Its latest estimates showed Indonesia's output would reach 9.6-9.8 milliontonnes this year, up from 9.4 million in 2002. Indonesia is the world'ssecond-largest producer after Malaysia.

Traders in Malaysia welcomed the creation of the Indonesian crop body butmany believed it lacked trained personnel or even funds to collect data ina timely fashion.

Malaysia closely monitors crop developments in Indonesia because the twocountries compete bitterly in the global edible oil markets.

Currently, traders in both countries mostly rely on trade estimates forthe Indonesian crop.

The new Indonesian commission is more or less a copy of the officialMalaysian Palm Oil Board (MPOB), which provides monthly crop, end-monthstocks and exports data.

Malaysia has been issuing official crop data for more than 20 years.

A palm oil board will replace the commission within six months of itsinception.

The board will essentially perform the same role but within a legalframework.

Suharto said the commission collected crop data from the director-generalof plantations, the body's own statistics department, the state bureau ofstatistics and the Palm Oil Research Institute.

She said Indonesia's production was unlikely to reach 10 million tonnesthis year because of dry weather in the main growing area on SumatraIsland.

"We believed output can touch 10 million, but there's been a long dryspell," she said.

Suharto believed there would be an upturned in Indonesia's palm oilproduction but said a replanting programme likely to be launched in about3-4 years would put a brake on rising output.

The programme was expected to cut output by 400,000 tonnes while it wason, she said. Suharto gave no further details.

The commission, which reports to the agriculture minister, comprises 11members from various industry groups and nine government officials.

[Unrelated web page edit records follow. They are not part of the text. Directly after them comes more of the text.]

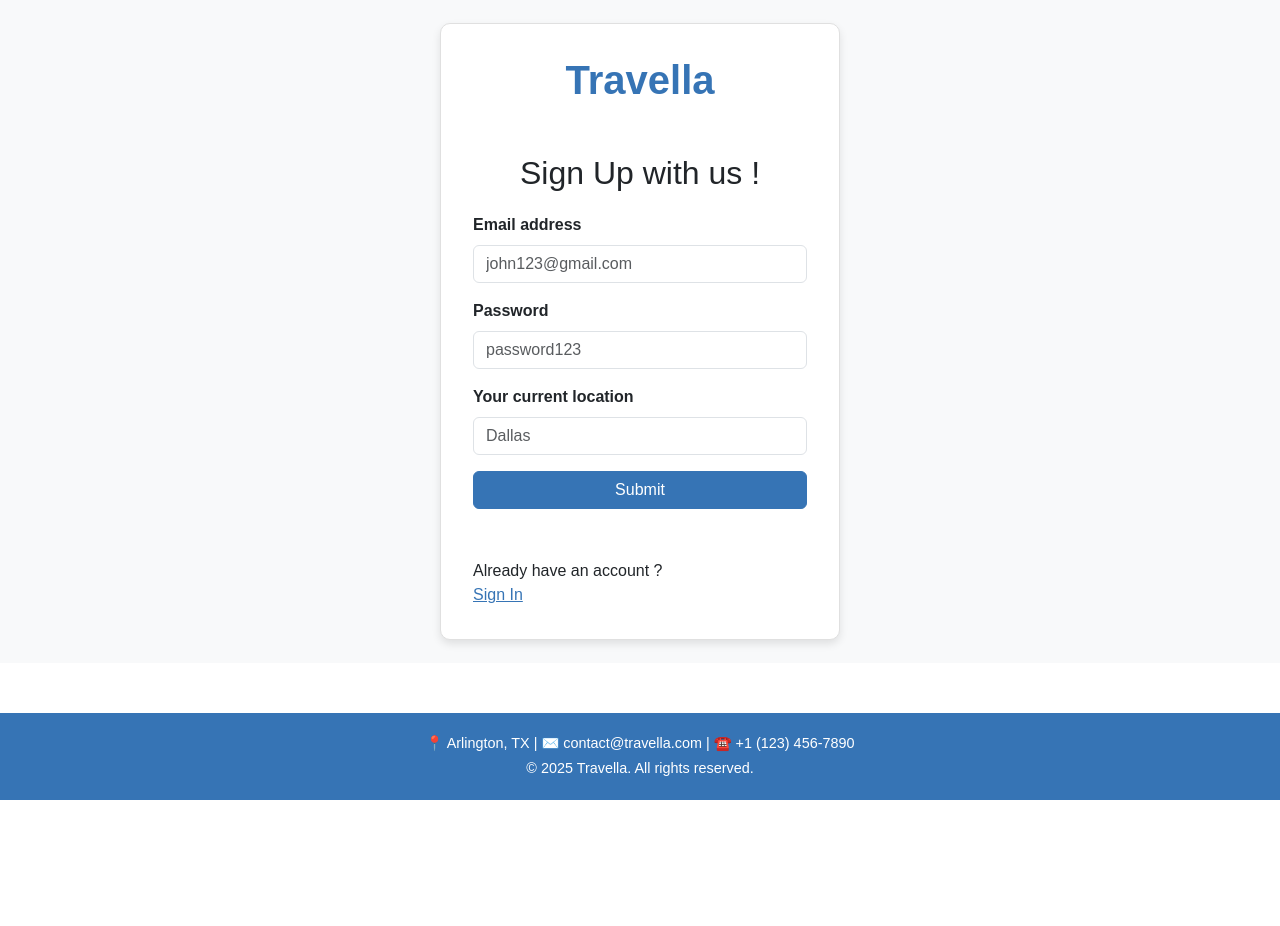
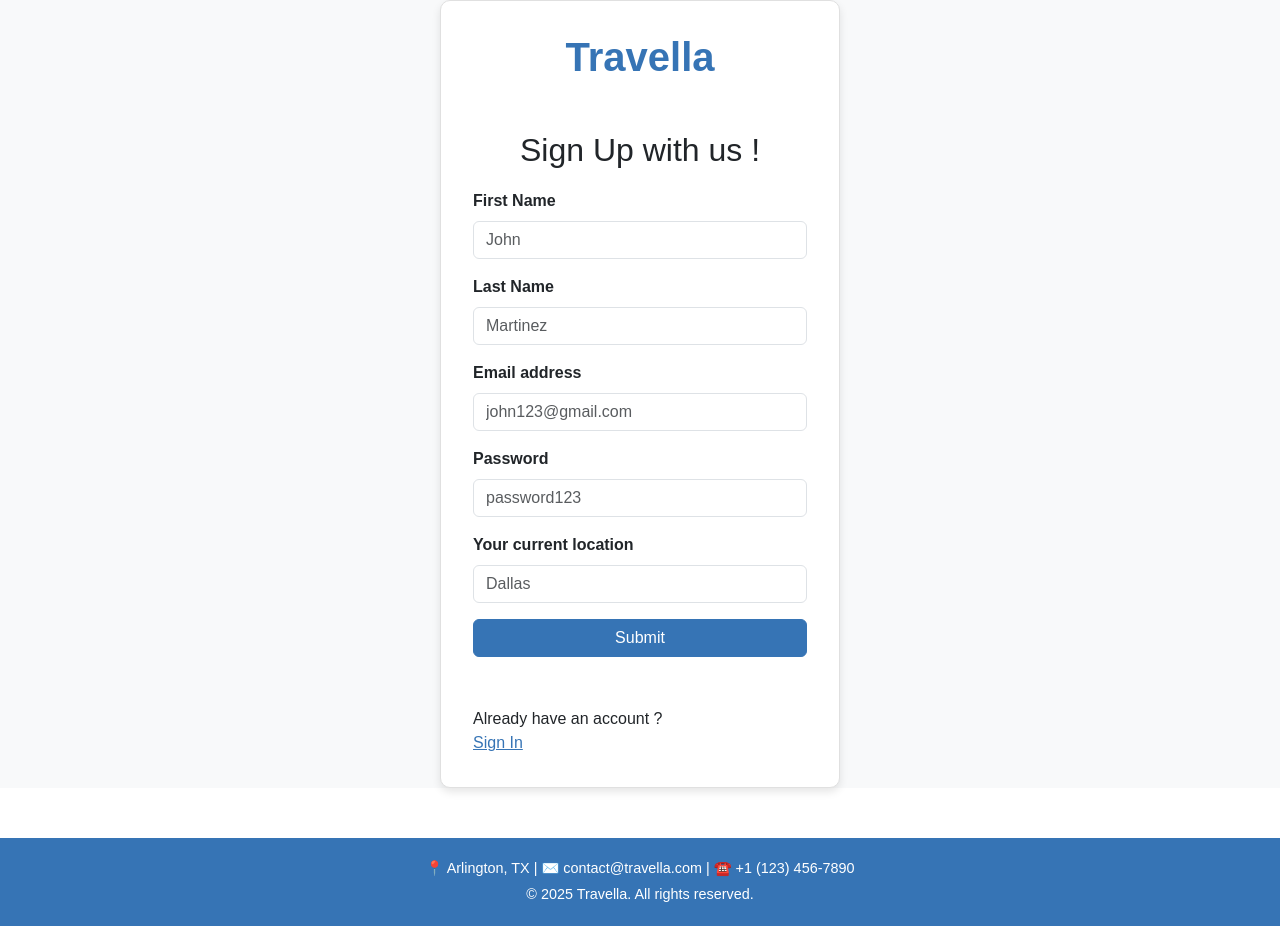
Before and after one commit to anamolkhadka/travella-frontend, a React (Create React App) app: page /register in a window 1280 px wide. Before the commit the page ends 800 px from the top, so only its background shows below. Built offline with nearby package versions, Linux system fonts and the light colour scheme; no server answers.

Commit message:
Update form fields for the register user page.

```diff
--- a/src/components/RegisterForm.js
+++ b/src/components/RegisterForm.js
@@ -7,6 +7,8 @@ import "../styles/LoginForm.css";
 const API_URL = "http://localhost:3000";
 
 function RegisterForm() {
+    const [firstName, setFirstName] = useState('');
+    const [lastName, setLastName] = useState('');
     const [email, setEmail] = useState('');
     const [password, setPassword] = useState('');
     const [location, setLocation] = useState('');
@@ -16,6 +18,14 @@ function RegisterForm() {
 
     /// This function handles change on the input field and sets the current value of email.
     //  Here event is an object that causes the trigger.
+
+    const handleFirstNameChange = (event) => {
+        setFirstName(event.target.value);
+    };
+
+    const handleLastNameChange = (event) => {
+        setLastName(event.target.value);
+    };
     const handleEmailChange = (event) => {
         setEmail(event.target.value);
     };
@@ -33,11 +43,13 @@ function RegisterForm() {
         event.preventDefault();
         setLoading(true);
         setError(null);
-        console.log("Registering user", { email, password, location });
+        console.log("Registering user", { firstName, lastName, email, password, location });
 
         // Make a POST request to the server.
         try {
             const response = await axios.post(`${API_URL}/auth/register`, {
+                firstName,
+                lastName,
                 email,
                 password,
                 location,
@@ -62,6 +74,30 @@ function RegisterForm() {
                     <h1>Travella</h1>
                     <h2>Sign Up with us !</h2>
                     {error && <p className="error">{error}</p>} {/* Display error message */}
+                    <div className="mb-3">
+                        <label htmlFor="firstName" className="form-label">First Name</label>
+                        <input
+                            type="text"
+                            onChange={handleFirstNameChange}
+                            className="form-control"
+                            placeholder="John"
+                            id="firstName"
+                            value={firstName}
+                            required
+                        />
+                    </div>
+                    <div className="mb-3">
+                        <label htmlFor="lastName" className="form-label">Last Name</label>
+                        <input
+                            type="text"
+                            onChange={handleLastNameChange}
+                            className="form-control"
+                            placeholder="Martinez"
+                            id="lastName"
+                            value={lastName}
+                            required
+                        />
+                    </div>
                     <div className="mb-3">
                         <label htmlFor="email" className="form-label">Email address</label>
                         <input
```
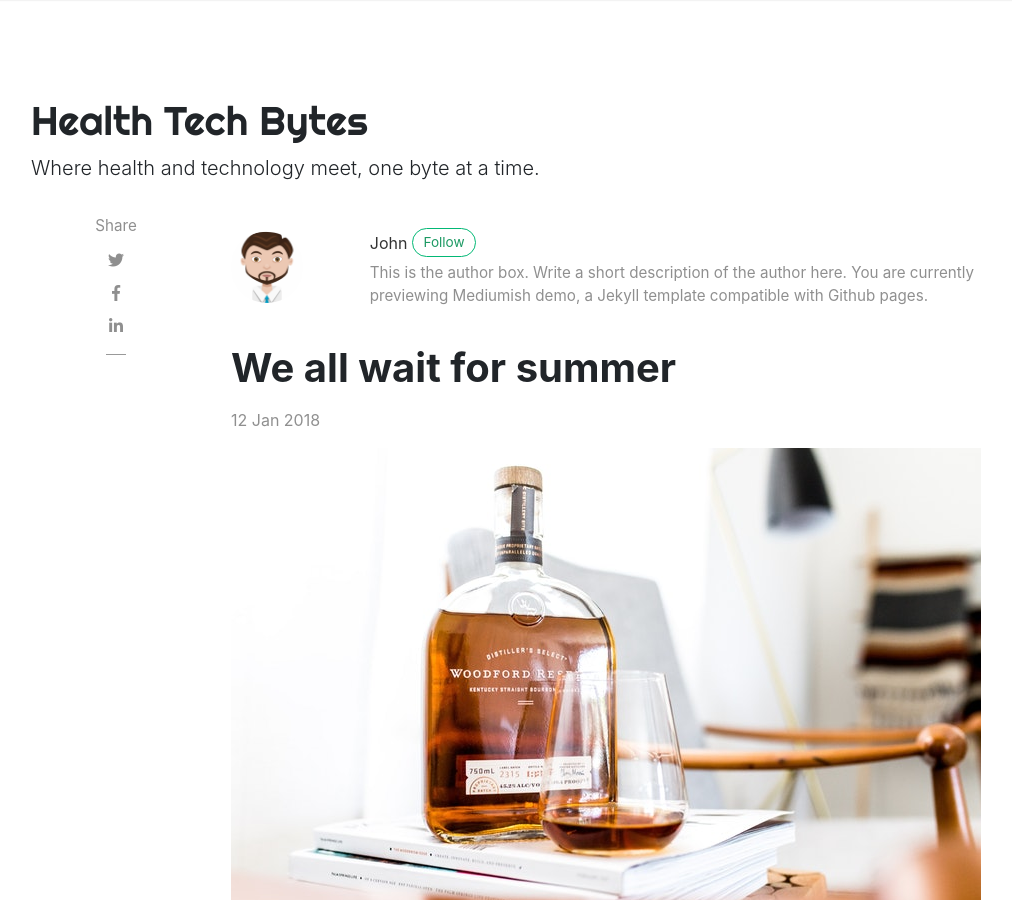
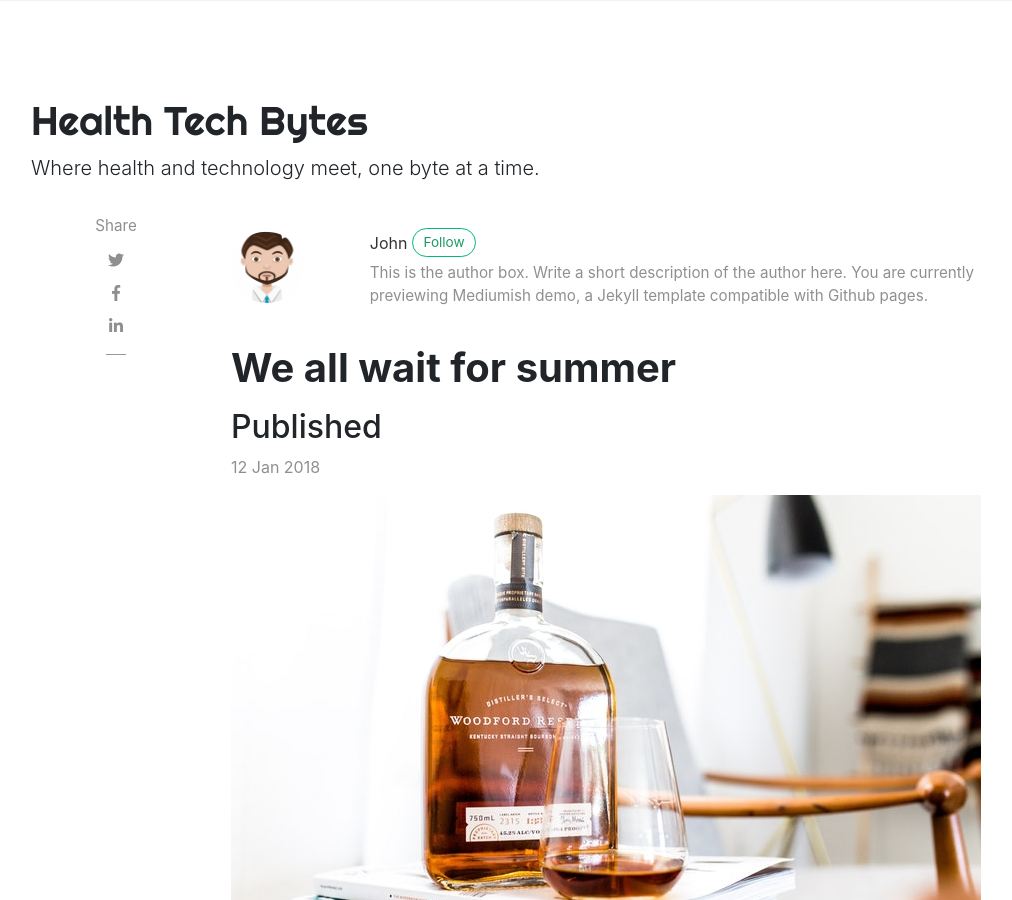
Before and after one commit to slsu0424/slsu0424.github.io, a Jekyll site: the page built from _posts/2018-01-12-we-all-wait-for-summer.md, in a window 1280 px wide and 900 px high. Shown: the whole window, without its empty margins (54-1066 px from the left). Built offline with Jekyll 4.4.1, drawn with Linux system fonts in a browser that asks for light colours; nearby versions of some CDN libraries; comment, search, counter and statistics services are not loaded.

Commit message:
Update post.html

```diff
--- a/_layouts/post.html
+++ b/_layouts/post.html
@@ -39,7 +39,7 @@
 
                 <!-- Post Title -->
                 <h1 class="posttitle">{{ page.title }}</h1>
-                <span class="post-date"><time class="post-date" datetime="{{ page.date | date:"%Y-%m-%d" }}">{{ page.date | date_to_string }}</time></span>
+                <h2><span>Published</span></h2><span class="post-date"><time class="post-date" datetime="{{ page.date | date:"%Y-%m-%d" }}">{{ page.date | date_to_string }}</time></span>
                 {% include reading-time.html %}
             </div>
 
```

The associations represented include the Indonesian Palm Oil Association(GAPKI), the Palm Oil Growers Association, the Indonesian Edible OilAssociation and the Palm Oil Research Institute.-Reuters